Friday, March 21, 2014

52 Weeks of Genealogy - Week 10 - Occupations

I have decided to try to participate in Shauna Hicks's 52 Weeks of Genealogical Records in 2014, although I do lack a little confidence in my ability to do full justice to each topic, as I seem to be rather time-poor lately.  I have a bit of catching up to do also,  as I am coming in at Week 10.  Better late than never.
Shauna launched this blog challenge to "stimulate my own genealogy blogging efforts in 2014 by focussing on a different kind of genealogical record each week. I wanted a challenge that reflected my own archival background as well as my own genealogy interests and there are probably lots of other records that I could have included. The challenge has an Australian focus but most of these records will be found just about anywhere in the genealogy world."  What a great idea!

Week 10 focuses on Occupation Records.  Within my own famiy history many ancestors were tied to the land (Ag Labs abound), although some professions do seem to appear quite regularly in some lines.  6 generations of Millers appear in my father's mother's family, 4 generations of plasterers run in my mother's paternal line.  Census records give me the professions of a few generations, with Ancestry (I use the Library Edition) as my main source of records.  Several old directories have been very handy too, including the Historical Directories of England and Wales.  Sometimes marriage or death certificates have given me information, and Trove has been another useful source.

Once you find the occupation it can be another challenge to work out exactly what the occupation involved.  Sites such as Old Occupation Names or Old Occupations in Scotland can be a great source of information (and amusement), especially for my favourite example, the ancestor who listed Hooker as her occupation on her marriage certificate in 1874.  For those who think this may be just too much information at such a time - here is the listing from Old Occupation Names :
1) 16c. Reaper 2) 19c. Textile mill worker operating machinery which laid out fabric in uniform folds to required length.  Yes, she worked in a textile mill.

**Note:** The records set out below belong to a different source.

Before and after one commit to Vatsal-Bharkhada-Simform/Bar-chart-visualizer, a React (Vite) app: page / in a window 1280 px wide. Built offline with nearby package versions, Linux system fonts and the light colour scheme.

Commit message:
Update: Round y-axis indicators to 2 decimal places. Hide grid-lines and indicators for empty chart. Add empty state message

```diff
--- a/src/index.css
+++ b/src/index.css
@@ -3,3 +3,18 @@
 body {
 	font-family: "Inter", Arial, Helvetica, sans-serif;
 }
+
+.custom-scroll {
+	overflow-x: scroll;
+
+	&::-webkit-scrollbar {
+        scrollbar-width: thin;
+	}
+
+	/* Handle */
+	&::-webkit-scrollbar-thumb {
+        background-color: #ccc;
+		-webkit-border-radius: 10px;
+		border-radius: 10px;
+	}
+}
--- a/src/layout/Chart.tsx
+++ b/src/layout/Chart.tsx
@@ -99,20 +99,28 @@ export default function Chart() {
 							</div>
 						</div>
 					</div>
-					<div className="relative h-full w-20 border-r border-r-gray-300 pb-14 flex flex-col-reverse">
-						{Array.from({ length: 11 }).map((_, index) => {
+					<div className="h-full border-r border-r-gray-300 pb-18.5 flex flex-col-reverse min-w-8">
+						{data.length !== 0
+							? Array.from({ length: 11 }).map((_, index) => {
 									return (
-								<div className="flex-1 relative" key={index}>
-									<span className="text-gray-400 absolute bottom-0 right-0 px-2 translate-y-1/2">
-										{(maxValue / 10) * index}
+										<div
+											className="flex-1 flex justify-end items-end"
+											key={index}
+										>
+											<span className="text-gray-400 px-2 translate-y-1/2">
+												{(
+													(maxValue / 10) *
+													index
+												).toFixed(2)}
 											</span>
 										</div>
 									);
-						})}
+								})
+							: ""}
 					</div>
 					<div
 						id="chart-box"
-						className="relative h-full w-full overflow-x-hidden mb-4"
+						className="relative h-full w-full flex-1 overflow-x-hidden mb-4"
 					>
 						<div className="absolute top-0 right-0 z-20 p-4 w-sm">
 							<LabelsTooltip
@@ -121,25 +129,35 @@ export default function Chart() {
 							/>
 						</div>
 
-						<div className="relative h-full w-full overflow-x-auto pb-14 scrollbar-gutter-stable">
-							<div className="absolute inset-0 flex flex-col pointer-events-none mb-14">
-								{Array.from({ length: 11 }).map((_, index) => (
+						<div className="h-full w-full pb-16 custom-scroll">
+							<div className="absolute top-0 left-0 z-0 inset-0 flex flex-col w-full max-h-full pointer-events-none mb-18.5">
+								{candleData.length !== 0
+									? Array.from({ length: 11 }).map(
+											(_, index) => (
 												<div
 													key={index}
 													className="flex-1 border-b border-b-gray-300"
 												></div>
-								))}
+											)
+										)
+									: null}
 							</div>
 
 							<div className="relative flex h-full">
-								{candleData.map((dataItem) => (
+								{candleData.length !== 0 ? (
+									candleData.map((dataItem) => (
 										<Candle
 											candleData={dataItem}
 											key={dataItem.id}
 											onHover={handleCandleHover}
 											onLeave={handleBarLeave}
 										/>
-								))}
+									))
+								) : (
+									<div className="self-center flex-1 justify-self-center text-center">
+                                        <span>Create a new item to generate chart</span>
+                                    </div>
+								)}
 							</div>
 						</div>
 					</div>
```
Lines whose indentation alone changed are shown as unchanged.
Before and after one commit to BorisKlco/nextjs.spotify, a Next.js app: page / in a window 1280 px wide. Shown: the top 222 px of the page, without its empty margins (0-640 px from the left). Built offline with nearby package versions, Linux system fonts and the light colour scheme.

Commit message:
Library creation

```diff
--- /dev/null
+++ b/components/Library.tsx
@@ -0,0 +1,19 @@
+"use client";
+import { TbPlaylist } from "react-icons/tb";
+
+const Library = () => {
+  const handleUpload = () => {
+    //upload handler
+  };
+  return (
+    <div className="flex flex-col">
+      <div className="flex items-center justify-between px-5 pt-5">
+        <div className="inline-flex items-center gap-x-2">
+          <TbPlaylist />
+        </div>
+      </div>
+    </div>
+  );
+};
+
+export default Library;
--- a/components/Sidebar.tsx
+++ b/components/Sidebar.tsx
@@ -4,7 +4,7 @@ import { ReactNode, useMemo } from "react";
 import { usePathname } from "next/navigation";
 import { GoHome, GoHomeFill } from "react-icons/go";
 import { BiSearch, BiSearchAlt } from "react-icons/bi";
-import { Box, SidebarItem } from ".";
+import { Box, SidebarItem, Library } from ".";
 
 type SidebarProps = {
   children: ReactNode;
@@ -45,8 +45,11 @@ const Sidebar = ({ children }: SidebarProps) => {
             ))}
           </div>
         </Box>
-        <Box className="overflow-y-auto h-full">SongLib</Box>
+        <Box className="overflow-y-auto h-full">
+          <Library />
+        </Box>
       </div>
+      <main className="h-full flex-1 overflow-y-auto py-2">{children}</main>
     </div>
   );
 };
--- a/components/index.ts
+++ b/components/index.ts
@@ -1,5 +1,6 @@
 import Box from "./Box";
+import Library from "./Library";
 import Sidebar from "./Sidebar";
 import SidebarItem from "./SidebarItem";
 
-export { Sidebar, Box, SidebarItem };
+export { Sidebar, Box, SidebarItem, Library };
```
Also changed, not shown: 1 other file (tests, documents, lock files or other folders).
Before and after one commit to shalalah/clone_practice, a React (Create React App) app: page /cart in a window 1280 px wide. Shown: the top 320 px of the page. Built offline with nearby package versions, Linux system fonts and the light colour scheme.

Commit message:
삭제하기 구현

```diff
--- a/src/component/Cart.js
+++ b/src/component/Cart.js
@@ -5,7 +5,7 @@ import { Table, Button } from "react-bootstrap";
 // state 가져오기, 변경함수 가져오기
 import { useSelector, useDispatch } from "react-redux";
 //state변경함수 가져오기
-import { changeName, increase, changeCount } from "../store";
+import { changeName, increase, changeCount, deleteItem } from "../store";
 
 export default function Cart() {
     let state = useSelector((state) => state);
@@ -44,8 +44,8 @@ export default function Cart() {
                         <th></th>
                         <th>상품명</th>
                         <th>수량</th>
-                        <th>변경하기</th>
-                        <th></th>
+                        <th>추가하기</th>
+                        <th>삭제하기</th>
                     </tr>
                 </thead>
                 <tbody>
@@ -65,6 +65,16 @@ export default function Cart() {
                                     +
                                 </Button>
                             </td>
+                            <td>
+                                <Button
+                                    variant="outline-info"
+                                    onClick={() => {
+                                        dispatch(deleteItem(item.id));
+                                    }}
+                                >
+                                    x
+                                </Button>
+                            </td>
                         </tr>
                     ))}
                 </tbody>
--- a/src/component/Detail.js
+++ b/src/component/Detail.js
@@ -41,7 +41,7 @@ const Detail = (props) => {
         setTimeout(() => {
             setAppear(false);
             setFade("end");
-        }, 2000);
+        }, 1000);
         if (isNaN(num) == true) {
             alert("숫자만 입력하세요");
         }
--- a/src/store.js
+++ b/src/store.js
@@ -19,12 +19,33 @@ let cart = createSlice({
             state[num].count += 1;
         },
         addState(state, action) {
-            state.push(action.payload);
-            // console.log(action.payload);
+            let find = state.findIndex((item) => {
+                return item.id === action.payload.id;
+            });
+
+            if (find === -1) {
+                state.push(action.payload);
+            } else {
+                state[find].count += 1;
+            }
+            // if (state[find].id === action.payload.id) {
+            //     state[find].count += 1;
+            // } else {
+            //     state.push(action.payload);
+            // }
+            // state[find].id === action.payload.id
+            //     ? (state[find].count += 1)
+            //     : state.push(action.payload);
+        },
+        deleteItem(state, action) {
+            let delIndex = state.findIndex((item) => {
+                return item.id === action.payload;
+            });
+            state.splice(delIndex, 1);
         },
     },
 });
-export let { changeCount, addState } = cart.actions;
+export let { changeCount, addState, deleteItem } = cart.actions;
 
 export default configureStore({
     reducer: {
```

  1. Thanks for taking up the blog challenge and I look forward to reading your posts. I will add links into my posts so that others can easily find your posts too. Good luck with the challenge!

  2. Thanks Shauna. This is a great idea to get us thinking about different types of records and sources. I'll try to work backwards to complete the first 9 weeks as well as forward - I did Week 9 earlier today.